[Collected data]
++++++
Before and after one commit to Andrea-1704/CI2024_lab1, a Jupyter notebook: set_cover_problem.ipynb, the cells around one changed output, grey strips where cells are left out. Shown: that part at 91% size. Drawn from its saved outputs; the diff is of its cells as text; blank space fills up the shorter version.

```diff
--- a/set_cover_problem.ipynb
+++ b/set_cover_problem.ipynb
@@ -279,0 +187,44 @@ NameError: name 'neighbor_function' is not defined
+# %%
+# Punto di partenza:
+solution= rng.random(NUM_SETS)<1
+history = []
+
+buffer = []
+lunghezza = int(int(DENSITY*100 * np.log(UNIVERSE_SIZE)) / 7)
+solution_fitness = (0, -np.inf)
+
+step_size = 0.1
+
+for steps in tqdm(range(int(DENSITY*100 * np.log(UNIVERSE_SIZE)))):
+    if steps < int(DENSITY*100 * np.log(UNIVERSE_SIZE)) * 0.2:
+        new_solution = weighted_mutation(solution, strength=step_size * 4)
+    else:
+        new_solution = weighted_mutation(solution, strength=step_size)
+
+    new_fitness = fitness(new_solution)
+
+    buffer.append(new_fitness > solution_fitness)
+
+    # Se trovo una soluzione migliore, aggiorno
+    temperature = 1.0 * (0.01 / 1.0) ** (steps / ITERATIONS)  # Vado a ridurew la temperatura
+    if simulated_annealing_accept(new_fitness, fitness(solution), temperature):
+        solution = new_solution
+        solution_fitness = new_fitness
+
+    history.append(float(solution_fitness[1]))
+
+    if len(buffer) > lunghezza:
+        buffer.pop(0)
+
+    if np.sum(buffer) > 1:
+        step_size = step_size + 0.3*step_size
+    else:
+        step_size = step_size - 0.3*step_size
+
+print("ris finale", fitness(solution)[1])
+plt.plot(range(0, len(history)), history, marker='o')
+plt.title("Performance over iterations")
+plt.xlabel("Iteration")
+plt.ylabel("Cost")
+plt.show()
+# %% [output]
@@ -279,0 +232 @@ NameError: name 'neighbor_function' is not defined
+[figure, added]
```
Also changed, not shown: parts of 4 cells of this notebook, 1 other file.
++++++
Assignment: In the entries above, count the lines that contain the string "name" and reply with the number only.

Answer to the exercise: 2